Eleven months into the COVID-19 pandemic, healthcare professionals remain stressed beyond reason as they incur high levels of personal risk. With patients sicker than we’ve ever seen and too ill to return home, our responsibilities seem to expand every day.
As a hospitalist and board-certified physician in Internal Medicine, I treat patients exclusively in the hospital. It’s clear we are now entering another critical stage of the pandemic. And while it’s very disheartening that the Coronavirus wasn’t stopped earlier, we must deal with what we currently face.
Within each region, we are seeing a higher volume of patients filling emergency departments, intensive care units, and hospital floors. As the surge hits rural areas, we are beginning to see the effects of nationwide critical staffing shortages within healthcare facilities, which now impacts us directly. Specifically, we are seeing a rise in the number of quarantined and COVID-positive healthcare staff. The majority of these cases are a result of exposures during group and/or community gatherings.
Hospital employees and staff take all precautions possible to protect ourselves at work, only to be exposed to contact outside the hospital.
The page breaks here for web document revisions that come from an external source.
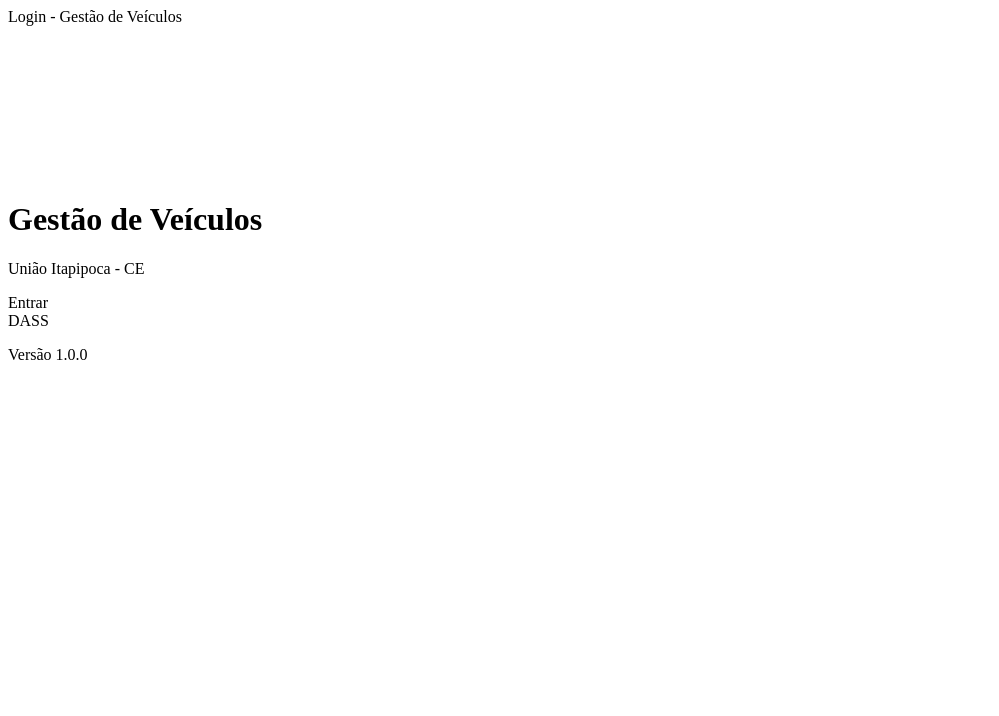
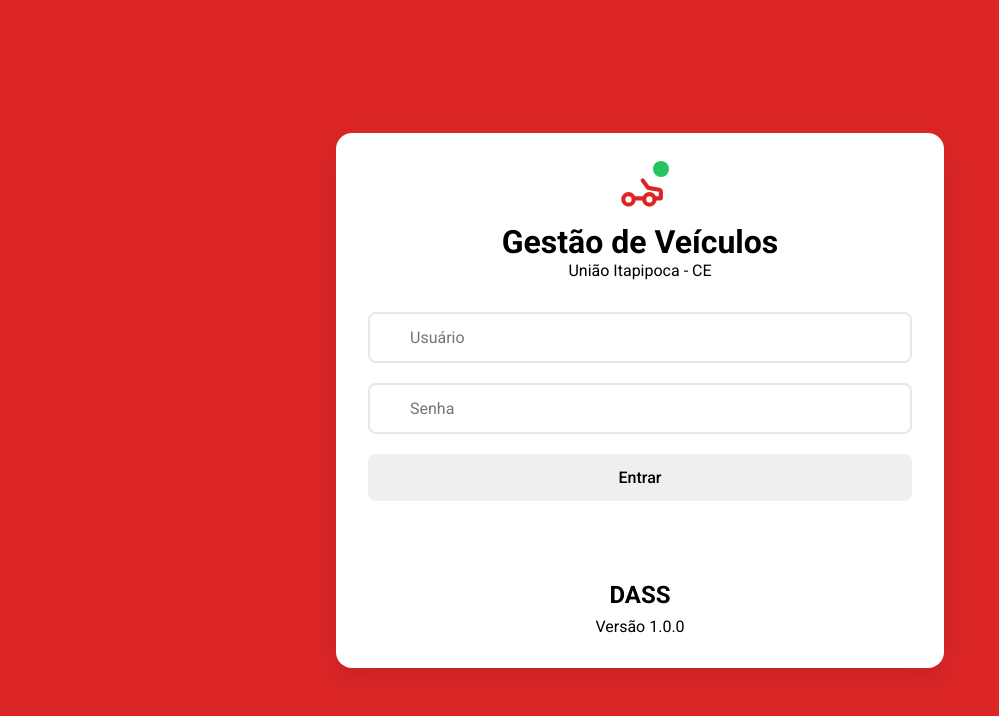
Before and after one commit to Gabrielsantosoficial/gerenciamento-veicular, a plain HTML site: page index.html in a window 1280 px wide. Shown: the whole page, without its empty margins (0-999 px from the left). Drawn offline with Linux system fonts and the light colour scheme.

Commit message:
Update index.html

```diff
--- a/index.html
+++ b/index.html
@@ -1,47 +1,47 @@
 <!DOCTYPE html>
 <html lang="pt-BR">
-<cabeça>
+<head>
     <meta charset="UTF-8">
-    <meta nome="viewport" conteúdo="width=device-width, initial-scale=1.0">
-    <título>Login - Gestão de Veículos</título>
-    <link rel="folha de estilo" href="css/estilo.css">
-    <link rel="pré-conectar" href="https://fonts.googleapis.com">
-    <link rel="pré-conectar" href="https://fonts.gstatic.com" origem cruzada>
+    <meta name="viewport" content="width=device-width, initial-scale=1.0">
+    <title>Login - Gestão de Veículos</title>
+    <link rel="stylesheet" href="css/style.css">
+    <link rel="preconnect" href="https://fonts.googleapis.com">
+    <link rel="preconnect" href="https://fonts.gstatic.com" crossorigin>
     <link href="https://fonts.googleapis.com/css2?family=Inter:ital,opsz,wght@0,14..32,100..900;1,14..32,100..900&family=Roboto:ital,wght@0,100;0,300;0,400;0,500;0,700;0,900;1,100;1,300;1,400;1,500;1,700;1,900&display=swap" rel="stylesheet">
-</cabeça>
-<corpo>
-    <principal classe="contêiner">
-        <div classe="cartão de login">
-            <div classe="cabeçalho de logotipo">
-                <div classe="logotipo">
-                    <svg xmlns="http://www.w3.org/2000/svg" largura="32" alta="32" ver caixa="0 0 24 24" preencher="nenhum" acidente vascular cerebral="cor atual" largura do traço="2" stroke-linecap="round" stroke-linejoin="round" class="car-icon">
-                        <caminho d="M14 16H9m10 0h3v-3,15a1 1 0 0 0-0,84-0,99L16 11l-2,7-3,6a1 1 0 0-0,8-0,4H5,24a2 2 0 0-1,8 1,1l-0,8 1,63A6 6 0 0 0 2 12,42V16h2"/>
-                        <círculo cx="6,5" cy="16,5" r="2,5"/>
-                        <círculo cx="16,5" cy="16,5" r="2,5"/>
+</head>
+<body>
+    <main class="container">
+        <div class="login-card">
+            <div class="logo-header">
+                <div class="logo">
+                    <svg xmlns="http://www.w3.org/2000/svg" width="32" height="32" viewBox="0 0 24 24" fill="none" stroke="currentColor" stroke-width="2" stroke-linecap="round" stroke-linejoin="round" class="car-icon">
+                        <path d="M14 16H9m10 0h3v-3.15a1 1 0 0 0-.84-.99L16 11l-2.7-3.6a1 1 0 0-0.8-0.4H5.24a2 2 0 0-1.8 1.1l-0.8 1.63A6 6 0 0 0 2 12.42V16h2"/>
+                        <circle cx="6.5" cy="16.5" r="2.5"/>
+                        <circle cx="16.5" cy="16.5" r="2.5"/>
                     </svg>
-                    <div classe="ponto"></div>
+                    <div class="dot"></div>
                 </div>
                 <h1>Gestão de Veículos</h1>
                 <p>União Itapipoca - CE</p>
             </div>
 
-            <formulário classe="forma de login" ação="veículos/veículos.html">
-                <div classe="grupo de entrada">
-                    <i classe="input-icon fas fa-user"></i>
-                    <entrada tipo="texto" classe="entrada" espaço reservado="Usuário" requerido>
+            <form class="login-form" action="veiculos/veiculos.html">
+                <div class="input-group">
+                    <i class="input-icon fas fa-user"></i>
+                    <input type="text" class="input" placeholder="Usuário" required>
                 </div>
-                <div classe="grupo de entrada">
-                    <i classe="input-icon fas fa-lock"></i>
-                    <entrada tipo="senha" classe="entrada" espaço reservado="Senha" requerido>
+                <div class="input-group">
+                    <i class="input-icon fas fa-lock"></i>
+                    <input type="password" class="input" placeholder="Senha" required>
                 </div>
-                <botão tipo="enviar" classe="botão verde-botão">Entrar</botão>
-            </formulário>
+                <button type="submit" class="button green-button">Entrar</button>
+            </form>
 
-            <div classe="logo-dass">
-                <vão>DASS</vão>
+            <div class="logo-dass">
+                <span>DASS</span>
                 <p>Versão 1.0.0</p>
             </div>
         </div>
-    </principal>
-</corpo>
+    </main>
+</body>
 </html>
```
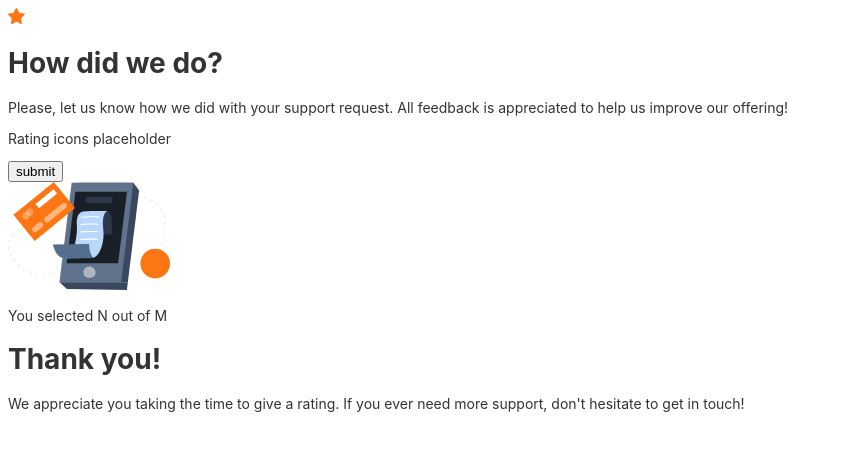
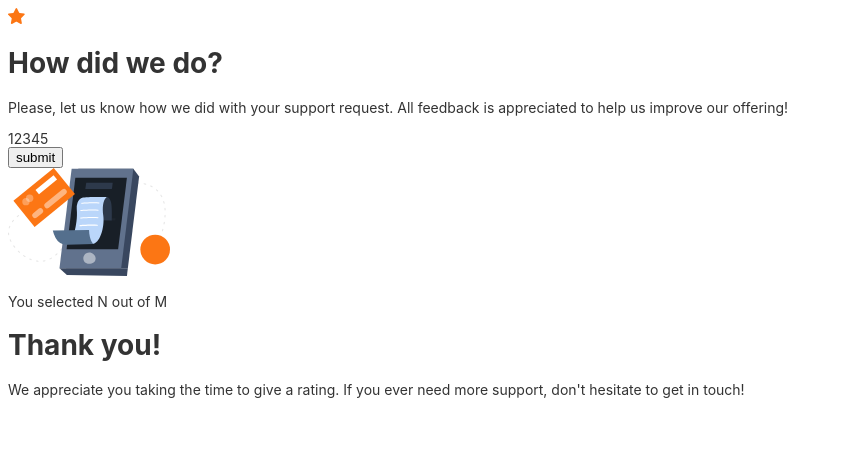
Before and after one commit to Cygap/rate-me, an Angular app: page / in a window 1280 px wide. Shown: the top 450 px of the page, without its empty margins (0-842 px from the left). Built offline with nearby package versions, Linux system fonts and the light colour scheme.

Commit message:
added rating points component with click listener, added change of selected attribute value onClick

```diff
--- a/src/app/app.module.ts
+++ b/src/app/app.module.ts
@@ -4,12 +4,14 @@ import { BrowserModule } from '@angular/platform-browser';
 import { AppComponent } from './app.component';
 import { RateMeModalComponent } from './rate-me-modal/rate-me-modal.component';
 import { ThankYouModalComponent } from './thank-you-modal/thank-you-modal.component';
+import { RatingPointComponent } from './rating-point/rating-point.component';
 
 @NgModule({
   declarations: [
     AppComponent,
     RateMeModalComponent,
-    ThankYouModalComponent
+    ThankYouModalComponent,
+    RatingPointComponent
   ],
   imports: [
     BrowserModule
--- a/src/app/rate-me-modal/rate-me-modal.component.html
+++ b/src/app/rate-me-modal/rate-me-modal.component.html
@@ -5,6 +5,12 @@
     Please, let us know how we did with your support request. All feedback is
     appreciated to help us improve our offering!
   </p>
-  <p>Rating icons placeholder</p>
+  <div>
+    <app-rating-point
+      *ngFor="let point of points"
+      [rating]="point"
+      (itemSelected)="onItemSelected($event)"
+    ></app-rating-point>
+  </div>
   <button>submit</button>
 </div>
--- a/src/app/rate-me-modal/rate-me-modal.component.ts
+++ b/src/app/rate-me-modal/rate-me-modal.component.ts
@@ -1,10 +1,17 @@
 import { Component } from '@angular/core';
-
+import { RatingPoint, points } from '../rating';
 @Component({
   selector: 'app-rate-me-modal',
   templateUrl: './rate-me-modal.component.html',
-  styleUrls: ['./rate-me-modal.component.css']
+  styleUrls: ['./rate-me-modal.component.css'],
 })
 export class RateMeModalComponent {
-
+  points = points;
+  onItemSelected(item: RatingPoint) {
+    if (item.selected) {
+      this.points
+        .filter((point) => point.id !== item.id)
+        .forEach((point) => (point.selected = false));
+    }
+  }
 }
--- /dev/null
+++ b/src/app/rating-point/rating-point.component.html
@@ -0,0 +1 @@
+<span (click)="clickHandler()">{{ rating.id }}</span>
--- /dev/null
+++ b/src/app/rating-point/rating-point.component.ts
@@ -0,0 +1,16 @@
+import { Component, Input, Output, EventEmitter } from '@angular/core';
+import { RatingPoint } from '../rating';
+
+@Component({
+  selector: 'app-rating-point',
+  templateUrl: './rating-point.component.html',
+  styleUrls: ['./rating-point.component.css'],
+})
+export class RatingPointComponent {
+  @Input() rating!: RatingPoint;
+  @Output() itemSelected = new EventEmitter();
+  clickHandler() {
+    this.rating.selected = !this.rating.selected;
+    this.itemSelected.emit(this.rating);
+  }
+}
--- /dev/null
+++ b/src/app/rating.ts
@@ -0,0 +1,9 @@
+export interface RatingPoint {
+  id: number;
+  selected: boolean;
+}
+
+export const points: RatingPoint[] = [];
+for (let i = 1; i < 6; i++) {
+  points.push({ id: i, selected: false });
+}
```
Also changed, not shown: src/app/rating-point/rating-point.component.css (added), 1 other file (tests, documents, lock files or other folders).
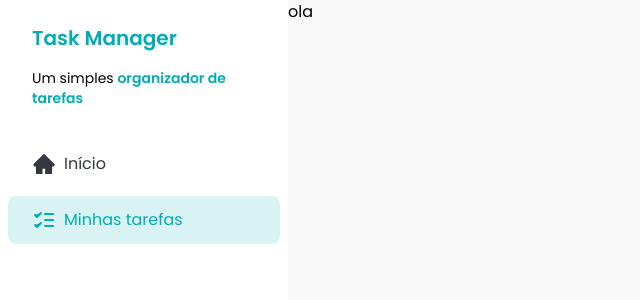
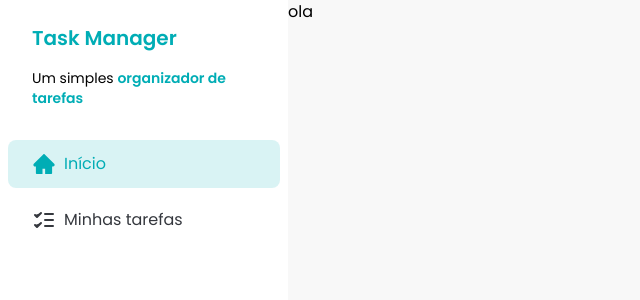
Before and after one commit to DenilsoferreiraL/fsc-task-manager, a React (Vite) app: page / in a window 1280 px wide. Shown: the top 300 px of the page, without its empty margins (0-640 px from the left). Built offline with nearby package versions, Linux system fonts and the light colour scheme.

Commit message:
feat: ensure SidebarButton changes according to active route

```diff
--- a/db.json
+++ b/db.json
@@ -27,6 +27,13 @@
       "time": "afternoon",
       "description": "Atualizar portfólio online\n\nDescrição: Adicionar os dois projetos mais recentes e revisar os links.\n\nEscrever rascunho do artigo para o blog\n\nDescrição: Desenvolver os tópicos principais e escrever a introdução sobre [assunto].\n\nEstudar funcionalidades do novo software\n\nDescrição: Dedicar 1 hora para explorar os tutoriais iniciais do programa.",
       "status": "not_started"
+    },
+    {
+      "id": "69813865-2f7e-4b06-8b06-3b4b579a0318",
+      "title": "teste",
+      "time": "morning",
+      "description": "teste",
+      "status": "not_started"
     }
   ]
 }
--- a/src/components/Sidebar.jsx
+++ b/src/components/Sidebar.jsx
@@ -19,11 +19,11 @@ export const Sidebar = () => {
 
       <div>
         <div className="flex flex-col gap-2 p-2">
-          <SidebarButton href={'/'} color="unselected">
+          <SidebarButton to={'/'}>
             <HomeIcon />
             Início
           </SidebarButton>
-          <SidebarButton href={'/tasks'} color="selected">
+          <SidebarButton to={'/tasks'}>
             <TasksIcon />
             Minhas tarefas
           </SidebarButton>
--- a/src/components/SidebarButton.jsx
+++ b/src/components/SidebarButton.jsx
@@ -1,7 +1,8 @@
 import PropTypes from 'prop-types'
+import { NavLink } from 'react-router-dom'
 import { tv } from 'tailwind-variants'
 
-export const SidebarButton = ({ children, color, href }) => {
+export const SidebarButton = ({ children, to }) => {
   const sidebar = tv({
     base: 'flex items-center gap-2 rounded-lg px-6 py-3',
     variants: {
@@ -13,9 +14,14 @@ export const SidebarButton = ({ children, color, href }) => {
   })
 
   return (
-    <a href={href} className={sidebar({ color })}>
+    <NavLink
+      to={to}
+      className={({ isActive }) =>
+        sidebar({ color: isActive ? 'selected' : 'unselected' })
+      }
+    >
       {children}
-    </a>
+    </NavLink>
   )
 }
 
--- a/src/components/TaskItem.jsx
+++ b/src/components/TaskItem.jsx
@@ -1,5 +1,5 @@
 import PropTypes from 'prop-types'
-import { Link } from 'react-router-dom'
+import { Link, NavLink } from 'react-router-dom'
 import { toast } from 'sonner'
 
 import * as I from '../assets/icons'
@@ -79,7 +79,7 @@ export const TaskItem = ({ task, handleTaskCheckboxClick }) => {
             <I.TrashIcon className="text-brand-text-gray" />
           )}
         </Button>
-        <Link to={`task/${task.id}`} className="transition hover:opacity-75">
+        <Link to={`/task/${task.id}`} className="transition hover:opacity-75">
           <I.DetailIcon />
         </Link>
       </div>
--- a/src/hooks/data/use-delete-task.js
+++ b/src/hooks/data/use-delete-task.js
@@ -22,7 +22,7 @@ export const useDeleteTask = (taskId) => {
       )
 
       toast.success('Tarefa deletada com sucesso!')
-      navigate('/')
+      navigate('/tasks')
     },
     onError: () => {
       toast.error('Erro ao deletar a tarefa. Por favor, tente novamente.')
```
Remaining staff are then forced to work with more patients and fewer resources with increased risk of contracting the virus.
Unfortunately, my hospital won’t guarantee treatment should I contract the virus at work. Based on a scarce resources policy, I’d be placed in the same lottery pool as other patients awaiting treatment. It’s discouraging, and makes me think twice about going to work. But my job is to treat sick patients, so I’ll do the best I can, wherever I am, for as long as I can.
We no longer have the resources to shift physicians, nurses, or EMTs across state lines to help in an emergency. The entire country is essentially facing the same problem.
As a citizen, how can you help?
Essential healthcare workers must consider the impact of gathering in large groups outside of work, specifically when not socially distanced and/or masked. We need you to make the same considerations. At the bare minimum, we ask you continue to wear masks and socially distance both indoors and outside.
We want to keep each other safe and continue to provide quality care to our patients. In order to do that, we need staff to be able to come to work safely and minimize the risk of acquiring the virus in the community.
So many of us have little energy to do more than go to work and go home. In rural areas, we don’t have the advantages of grocery delivery or other convenient amenities. We’re forced to buy essentials at the store just as you are. Few of us can practice our faith as we had previously, relying solely on virtual mass or services. We do the best we can.
By following the CDC guidelines, hospitals work to provide a safely monitored and controlled environment in which staff can feel comfortable. Please help us to maintain this environment for everyone by following CDC guidelines, as well. Without your help, we are at a very real risk of meeting or exceeding the death toll in the United States from the 1917-1918 Spanish Influenza outbreak — a cost of 950,000 Americans.
COVID-19 a once-in-a-century viral pandemic, and it’s going to take socially responsible actions from everyone to overcome it.